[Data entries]
######

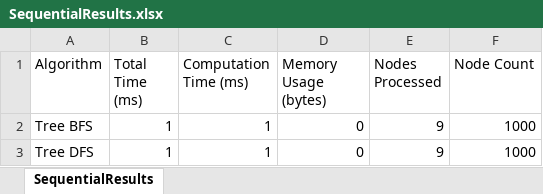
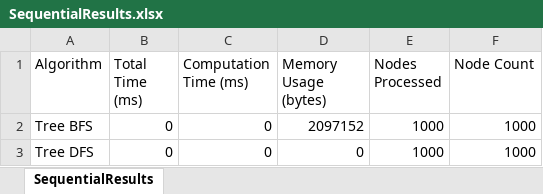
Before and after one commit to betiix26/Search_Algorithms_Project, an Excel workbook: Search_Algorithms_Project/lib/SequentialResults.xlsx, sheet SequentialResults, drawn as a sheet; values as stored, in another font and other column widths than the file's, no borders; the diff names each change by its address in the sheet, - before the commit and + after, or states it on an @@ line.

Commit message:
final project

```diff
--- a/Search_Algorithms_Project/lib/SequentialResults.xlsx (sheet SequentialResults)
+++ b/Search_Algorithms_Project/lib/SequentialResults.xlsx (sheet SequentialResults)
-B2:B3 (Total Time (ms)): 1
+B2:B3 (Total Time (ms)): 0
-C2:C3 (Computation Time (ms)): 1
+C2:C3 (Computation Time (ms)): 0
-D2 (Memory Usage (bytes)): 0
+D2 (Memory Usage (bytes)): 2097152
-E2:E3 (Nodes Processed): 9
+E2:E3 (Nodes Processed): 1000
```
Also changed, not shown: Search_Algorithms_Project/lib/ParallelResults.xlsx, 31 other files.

######

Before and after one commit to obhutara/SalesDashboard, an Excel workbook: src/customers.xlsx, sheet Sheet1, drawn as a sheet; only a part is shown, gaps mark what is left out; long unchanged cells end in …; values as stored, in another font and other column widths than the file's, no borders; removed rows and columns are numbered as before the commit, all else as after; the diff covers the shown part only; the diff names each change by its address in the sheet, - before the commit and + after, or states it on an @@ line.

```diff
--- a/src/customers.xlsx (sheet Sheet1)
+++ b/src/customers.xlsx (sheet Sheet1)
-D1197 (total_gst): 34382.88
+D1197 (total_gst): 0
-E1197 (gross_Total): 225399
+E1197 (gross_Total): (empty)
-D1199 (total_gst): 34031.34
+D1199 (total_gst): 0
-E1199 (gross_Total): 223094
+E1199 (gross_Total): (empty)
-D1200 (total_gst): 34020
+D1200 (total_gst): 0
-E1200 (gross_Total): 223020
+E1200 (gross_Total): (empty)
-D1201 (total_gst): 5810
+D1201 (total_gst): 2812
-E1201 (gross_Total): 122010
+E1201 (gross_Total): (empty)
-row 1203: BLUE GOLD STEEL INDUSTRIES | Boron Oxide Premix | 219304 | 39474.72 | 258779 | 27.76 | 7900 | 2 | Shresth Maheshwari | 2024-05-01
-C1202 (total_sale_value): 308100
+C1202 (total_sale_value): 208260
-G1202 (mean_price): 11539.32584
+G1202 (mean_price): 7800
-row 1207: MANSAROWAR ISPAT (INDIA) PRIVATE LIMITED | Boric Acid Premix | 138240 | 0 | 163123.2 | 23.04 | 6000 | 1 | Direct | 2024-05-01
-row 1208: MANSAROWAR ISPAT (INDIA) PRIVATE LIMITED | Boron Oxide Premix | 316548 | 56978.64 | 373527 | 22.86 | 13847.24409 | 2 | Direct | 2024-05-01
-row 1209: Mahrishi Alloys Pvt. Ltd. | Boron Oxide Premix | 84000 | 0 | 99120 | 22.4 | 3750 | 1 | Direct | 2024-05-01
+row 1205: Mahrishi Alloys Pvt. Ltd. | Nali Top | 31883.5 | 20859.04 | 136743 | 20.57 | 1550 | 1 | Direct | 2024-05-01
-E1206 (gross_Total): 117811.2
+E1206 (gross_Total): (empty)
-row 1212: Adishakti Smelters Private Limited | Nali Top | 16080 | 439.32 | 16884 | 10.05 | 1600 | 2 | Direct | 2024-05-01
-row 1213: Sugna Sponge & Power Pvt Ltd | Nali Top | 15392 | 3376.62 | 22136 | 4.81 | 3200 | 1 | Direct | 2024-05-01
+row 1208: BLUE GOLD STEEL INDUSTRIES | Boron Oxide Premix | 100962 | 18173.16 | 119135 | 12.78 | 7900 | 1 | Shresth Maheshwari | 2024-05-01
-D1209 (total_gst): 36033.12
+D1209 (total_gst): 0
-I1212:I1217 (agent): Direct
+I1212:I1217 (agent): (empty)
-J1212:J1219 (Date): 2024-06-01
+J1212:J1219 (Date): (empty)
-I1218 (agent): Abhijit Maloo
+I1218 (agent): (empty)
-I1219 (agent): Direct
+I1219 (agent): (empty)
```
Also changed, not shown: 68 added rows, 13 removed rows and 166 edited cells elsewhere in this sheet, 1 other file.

######

Read the entries and select each line where the word "agent" is found.

* [Exercise result]
-I1212:I1217 (agent): Direct
+I1212:I1217 (agent): (empty)
-I1218 (agent): Abhijit Maloo
+I1218 (agent): (empty)
-I1219 (agent): Direct
+I1219 (agent): (empty)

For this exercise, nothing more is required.